Today’s feast celebrates an impossibility. How could a human being give birth to God? This feast proclaims God’s unutterable closeness, expressed in life-giving paradox. Aaron is told to bless Israel, saying: “The Lord let his face shine upon you, and be gracious to you! / The Lord look upon you kindly and give you peace!” But God tells Moses: “You cannot see my face, for no one can see me and live” (Exod 33:20). Israel longs for what could seemingly destroy her.
But in Jesus, God’s face at last becomes visible. Mary’s motherhood is not merely a biological fact. Her smiles brought to light the radiant smile for which Israel had longed. Among the first to see that face were the shepherds, people who were “faceless” and of no account.
Friends of mine adopted a Vietnamese baby, Ben, orphaned by the war. He never smiled, for no one had ever smiled at him before.

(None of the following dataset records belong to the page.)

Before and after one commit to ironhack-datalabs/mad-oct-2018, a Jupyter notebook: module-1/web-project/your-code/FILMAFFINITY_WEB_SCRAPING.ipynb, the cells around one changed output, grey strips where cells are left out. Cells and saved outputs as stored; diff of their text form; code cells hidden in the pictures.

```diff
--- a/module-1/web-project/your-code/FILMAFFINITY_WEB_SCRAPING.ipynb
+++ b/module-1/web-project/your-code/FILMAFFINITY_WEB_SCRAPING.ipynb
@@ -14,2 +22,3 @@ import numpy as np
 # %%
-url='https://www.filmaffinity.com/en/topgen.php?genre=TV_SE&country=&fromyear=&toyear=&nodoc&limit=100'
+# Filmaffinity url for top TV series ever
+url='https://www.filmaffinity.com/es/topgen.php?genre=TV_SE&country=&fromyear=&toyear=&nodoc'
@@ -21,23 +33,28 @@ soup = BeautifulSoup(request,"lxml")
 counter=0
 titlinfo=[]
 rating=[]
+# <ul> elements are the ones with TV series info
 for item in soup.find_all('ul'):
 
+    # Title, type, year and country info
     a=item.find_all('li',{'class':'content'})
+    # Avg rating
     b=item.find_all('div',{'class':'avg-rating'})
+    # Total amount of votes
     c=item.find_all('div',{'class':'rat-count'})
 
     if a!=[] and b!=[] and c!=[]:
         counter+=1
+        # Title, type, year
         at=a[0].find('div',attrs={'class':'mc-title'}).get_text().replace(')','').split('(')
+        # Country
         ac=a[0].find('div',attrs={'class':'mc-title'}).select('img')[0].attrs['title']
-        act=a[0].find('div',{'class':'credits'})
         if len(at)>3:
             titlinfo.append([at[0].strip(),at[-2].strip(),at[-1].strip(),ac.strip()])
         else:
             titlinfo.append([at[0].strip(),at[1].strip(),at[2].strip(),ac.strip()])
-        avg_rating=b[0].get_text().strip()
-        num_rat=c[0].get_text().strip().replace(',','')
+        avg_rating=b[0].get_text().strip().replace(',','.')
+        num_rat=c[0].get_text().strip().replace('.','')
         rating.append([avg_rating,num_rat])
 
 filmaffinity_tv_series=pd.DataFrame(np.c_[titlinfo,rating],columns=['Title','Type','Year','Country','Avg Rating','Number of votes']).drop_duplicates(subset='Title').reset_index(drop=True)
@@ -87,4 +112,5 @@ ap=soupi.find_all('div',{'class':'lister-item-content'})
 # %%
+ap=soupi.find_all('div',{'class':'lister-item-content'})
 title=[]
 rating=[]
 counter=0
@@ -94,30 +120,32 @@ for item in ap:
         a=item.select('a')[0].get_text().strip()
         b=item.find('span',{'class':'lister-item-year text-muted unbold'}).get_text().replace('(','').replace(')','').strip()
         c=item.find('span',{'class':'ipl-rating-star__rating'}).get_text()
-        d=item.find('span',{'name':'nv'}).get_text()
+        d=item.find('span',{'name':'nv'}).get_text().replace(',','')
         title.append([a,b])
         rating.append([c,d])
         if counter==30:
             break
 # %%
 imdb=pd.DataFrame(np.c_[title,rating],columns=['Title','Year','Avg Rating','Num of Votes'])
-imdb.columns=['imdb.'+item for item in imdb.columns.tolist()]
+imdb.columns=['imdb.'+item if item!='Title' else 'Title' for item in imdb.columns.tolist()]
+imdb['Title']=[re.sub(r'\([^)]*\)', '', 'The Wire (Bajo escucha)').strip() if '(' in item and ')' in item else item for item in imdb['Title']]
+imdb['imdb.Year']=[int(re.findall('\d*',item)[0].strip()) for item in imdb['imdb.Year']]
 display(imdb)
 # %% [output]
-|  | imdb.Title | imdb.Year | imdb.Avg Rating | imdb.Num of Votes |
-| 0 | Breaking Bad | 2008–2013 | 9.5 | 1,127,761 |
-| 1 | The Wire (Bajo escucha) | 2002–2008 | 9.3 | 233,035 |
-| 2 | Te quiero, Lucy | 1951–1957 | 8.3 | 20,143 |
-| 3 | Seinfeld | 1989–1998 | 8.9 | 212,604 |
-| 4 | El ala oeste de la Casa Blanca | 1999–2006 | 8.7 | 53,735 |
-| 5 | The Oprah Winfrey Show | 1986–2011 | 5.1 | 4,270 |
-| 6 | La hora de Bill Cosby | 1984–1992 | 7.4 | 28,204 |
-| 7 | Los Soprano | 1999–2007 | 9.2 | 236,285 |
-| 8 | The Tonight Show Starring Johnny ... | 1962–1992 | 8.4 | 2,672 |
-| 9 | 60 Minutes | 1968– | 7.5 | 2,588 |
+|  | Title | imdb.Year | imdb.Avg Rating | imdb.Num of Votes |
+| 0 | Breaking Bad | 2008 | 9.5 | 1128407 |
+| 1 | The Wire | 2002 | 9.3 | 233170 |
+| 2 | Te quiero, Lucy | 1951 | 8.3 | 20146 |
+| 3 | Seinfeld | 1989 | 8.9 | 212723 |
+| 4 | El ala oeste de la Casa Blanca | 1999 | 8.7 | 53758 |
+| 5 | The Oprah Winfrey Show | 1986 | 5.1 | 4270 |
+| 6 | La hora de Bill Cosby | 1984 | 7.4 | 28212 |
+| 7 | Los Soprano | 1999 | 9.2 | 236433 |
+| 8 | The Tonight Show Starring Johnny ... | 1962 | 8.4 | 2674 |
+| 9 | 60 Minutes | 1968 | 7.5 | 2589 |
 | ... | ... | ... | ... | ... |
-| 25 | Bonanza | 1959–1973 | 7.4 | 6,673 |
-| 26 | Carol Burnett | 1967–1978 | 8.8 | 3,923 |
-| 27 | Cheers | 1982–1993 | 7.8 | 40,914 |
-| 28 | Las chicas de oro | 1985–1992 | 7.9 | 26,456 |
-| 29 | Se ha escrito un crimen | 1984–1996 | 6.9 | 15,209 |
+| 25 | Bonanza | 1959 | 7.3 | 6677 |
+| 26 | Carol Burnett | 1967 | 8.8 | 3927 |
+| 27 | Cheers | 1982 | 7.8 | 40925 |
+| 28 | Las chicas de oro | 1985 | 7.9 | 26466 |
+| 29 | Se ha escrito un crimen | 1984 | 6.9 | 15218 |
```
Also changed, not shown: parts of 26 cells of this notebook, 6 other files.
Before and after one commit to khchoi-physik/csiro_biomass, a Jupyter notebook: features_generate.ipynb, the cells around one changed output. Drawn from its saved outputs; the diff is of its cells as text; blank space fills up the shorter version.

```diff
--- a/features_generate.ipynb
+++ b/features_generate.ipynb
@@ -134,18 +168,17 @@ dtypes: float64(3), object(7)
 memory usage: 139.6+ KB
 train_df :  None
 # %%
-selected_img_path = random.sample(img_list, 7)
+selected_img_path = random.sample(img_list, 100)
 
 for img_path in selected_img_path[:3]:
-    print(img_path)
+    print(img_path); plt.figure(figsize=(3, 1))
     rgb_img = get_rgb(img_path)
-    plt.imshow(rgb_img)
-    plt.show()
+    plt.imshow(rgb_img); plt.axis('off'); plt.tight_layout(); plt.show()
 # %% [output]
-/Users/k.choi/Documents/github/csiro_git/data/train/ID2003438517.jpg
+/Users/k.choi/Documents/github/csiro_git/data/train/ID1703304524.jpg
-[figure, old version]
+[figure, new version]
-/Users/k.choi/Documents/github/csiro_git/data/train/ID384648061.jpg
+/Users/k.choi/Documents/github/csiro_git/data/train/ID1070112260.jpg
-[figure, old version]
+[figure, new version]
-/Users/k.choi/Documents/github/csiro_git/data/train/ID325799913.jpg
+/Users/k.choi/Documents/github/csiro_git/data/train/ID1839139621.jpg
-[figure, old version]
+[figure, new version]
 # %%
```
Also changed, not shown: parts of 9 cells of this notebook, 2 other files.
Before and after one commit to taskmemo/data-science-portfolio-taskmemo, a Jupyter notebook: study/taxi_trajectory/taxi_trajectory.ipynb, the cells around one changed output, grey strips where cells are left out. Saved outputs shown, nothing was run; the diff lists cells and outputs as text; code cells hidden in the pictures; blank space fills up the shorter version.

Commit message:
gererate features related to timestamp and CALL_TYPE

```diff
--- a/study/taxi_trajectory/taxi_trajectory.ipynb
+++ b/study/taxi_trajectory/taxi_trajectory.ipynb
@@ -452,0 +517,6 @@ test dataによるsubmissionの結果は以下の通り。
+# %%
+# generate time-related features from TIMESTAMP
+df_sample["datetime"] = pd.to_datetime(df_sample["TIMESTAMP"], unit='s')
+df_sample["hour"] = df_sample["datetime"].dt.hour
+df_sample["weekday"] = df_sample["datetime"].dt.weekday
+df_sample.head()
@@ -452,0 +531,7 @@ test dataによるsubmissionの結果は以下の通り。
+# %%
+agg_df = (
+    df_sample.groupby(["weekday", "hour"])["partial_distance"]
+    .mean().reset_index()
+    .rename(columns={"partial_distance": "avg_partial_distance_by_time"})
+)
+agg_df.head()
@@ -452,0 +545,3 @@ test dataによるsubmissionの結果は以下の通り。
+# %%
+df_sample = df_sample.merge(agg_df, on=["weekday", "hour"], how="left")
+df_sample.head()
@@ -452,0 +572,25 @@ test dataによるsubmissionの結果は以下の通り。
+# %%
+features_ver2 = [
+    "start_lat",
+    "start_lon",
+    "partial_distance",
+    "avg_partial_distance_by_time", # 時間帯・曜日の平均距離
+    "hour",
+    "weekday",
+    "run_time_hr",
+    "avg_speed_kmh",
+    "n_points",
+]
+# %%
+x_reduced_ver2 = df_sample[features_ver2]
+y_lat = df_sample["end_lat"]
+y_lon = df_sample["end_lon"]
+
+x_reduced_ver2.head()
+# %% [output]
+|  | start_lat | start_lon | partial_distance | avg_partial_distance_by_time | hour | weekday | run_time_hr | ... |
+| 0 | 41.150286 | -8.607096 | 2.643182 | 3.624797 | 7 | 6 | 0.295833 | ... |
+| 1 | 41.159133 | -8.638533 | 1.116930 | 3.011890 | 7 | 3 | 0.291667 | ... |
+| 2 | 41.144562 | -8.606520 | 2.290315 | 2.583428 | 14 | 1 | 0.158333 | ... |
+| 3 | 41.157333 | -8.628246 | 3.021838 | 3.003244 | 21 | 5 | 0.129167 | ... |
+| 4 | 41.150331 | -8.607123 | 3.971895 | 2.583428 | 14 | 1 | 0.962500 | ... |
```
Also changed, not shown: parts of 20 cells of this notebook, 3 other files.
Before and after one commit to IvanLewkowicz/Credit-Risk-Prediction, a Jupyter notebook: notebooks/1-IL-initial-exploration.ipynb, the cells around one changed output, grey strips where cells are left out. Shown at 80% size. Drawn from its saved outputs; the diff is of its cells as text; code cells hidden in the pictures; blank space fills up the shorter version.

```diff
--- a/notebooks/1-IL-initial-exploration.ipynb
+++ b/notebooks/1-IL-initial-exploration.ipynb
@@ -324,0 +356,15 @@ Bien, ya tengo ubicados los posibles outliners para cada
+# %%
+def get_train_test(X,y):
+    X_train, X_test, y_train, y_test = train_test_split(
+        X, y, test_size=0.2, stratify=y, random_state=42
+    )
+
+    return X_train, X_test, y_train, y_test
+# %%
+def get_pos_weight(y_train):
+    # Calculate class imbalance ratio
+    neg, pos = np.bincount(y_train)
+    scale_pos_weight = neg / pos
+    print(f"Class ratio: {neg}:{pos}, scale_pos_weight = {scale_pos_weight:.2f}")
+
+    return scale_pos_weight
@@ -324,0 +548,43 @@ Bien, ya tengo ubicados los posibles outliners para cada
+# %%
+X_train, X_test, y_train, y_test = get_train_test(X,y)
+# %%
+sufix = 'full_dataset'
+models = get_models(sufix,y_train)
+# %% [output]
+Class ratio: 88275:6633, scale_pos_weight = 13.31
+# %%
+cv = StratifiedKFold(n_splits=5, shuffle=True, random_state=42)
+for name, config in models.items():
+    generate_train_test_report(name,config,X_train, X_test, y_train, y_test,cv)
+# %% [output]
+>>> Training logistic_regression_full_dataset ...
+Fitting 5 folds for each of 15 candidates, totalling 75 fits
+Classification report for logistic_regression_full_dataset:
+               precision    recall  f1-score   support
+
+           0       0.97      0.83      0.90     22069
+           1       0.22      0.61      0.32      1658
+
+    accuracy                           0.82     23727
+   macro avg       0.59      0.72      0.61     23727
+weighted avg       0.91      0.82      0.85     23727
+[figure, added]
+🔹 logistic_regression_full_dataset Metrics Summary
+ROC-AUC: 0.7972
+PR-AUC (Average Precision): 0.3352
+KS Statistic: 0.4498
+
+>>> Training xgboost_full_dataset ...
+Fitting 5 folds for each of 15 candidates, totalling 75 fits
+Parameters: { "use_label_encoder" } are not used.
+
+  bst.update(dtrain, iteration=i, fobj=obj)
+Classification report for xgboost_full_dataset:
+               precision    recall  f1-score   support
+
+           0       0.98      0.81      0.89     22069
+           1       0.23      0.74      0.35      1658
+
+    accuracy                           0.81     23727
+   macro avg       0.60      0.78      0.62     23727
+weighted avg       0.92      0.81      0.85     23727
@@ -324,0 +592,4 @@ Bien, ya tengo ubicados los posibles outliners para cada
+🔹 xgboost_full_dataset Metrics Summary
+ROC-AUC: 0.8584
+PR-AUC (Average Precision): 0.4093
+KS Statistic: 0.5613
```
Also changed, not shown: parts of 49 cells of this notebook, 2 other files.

One day, as we prepared for Mass, he amazed us with his first smile, the fruit of the love of his adoptive parents.
God has smiled on us. We did not die, but he did, that joy might be eternal. Mick Jagger of the Rolling Stones sang: “You don’t want to walk and talk about Jesus / You just want to see his face.” Every Christian has the maternal task of bringing the divine life-giving smile to birth in others, especially on the faces of those who are despised or unnoticed.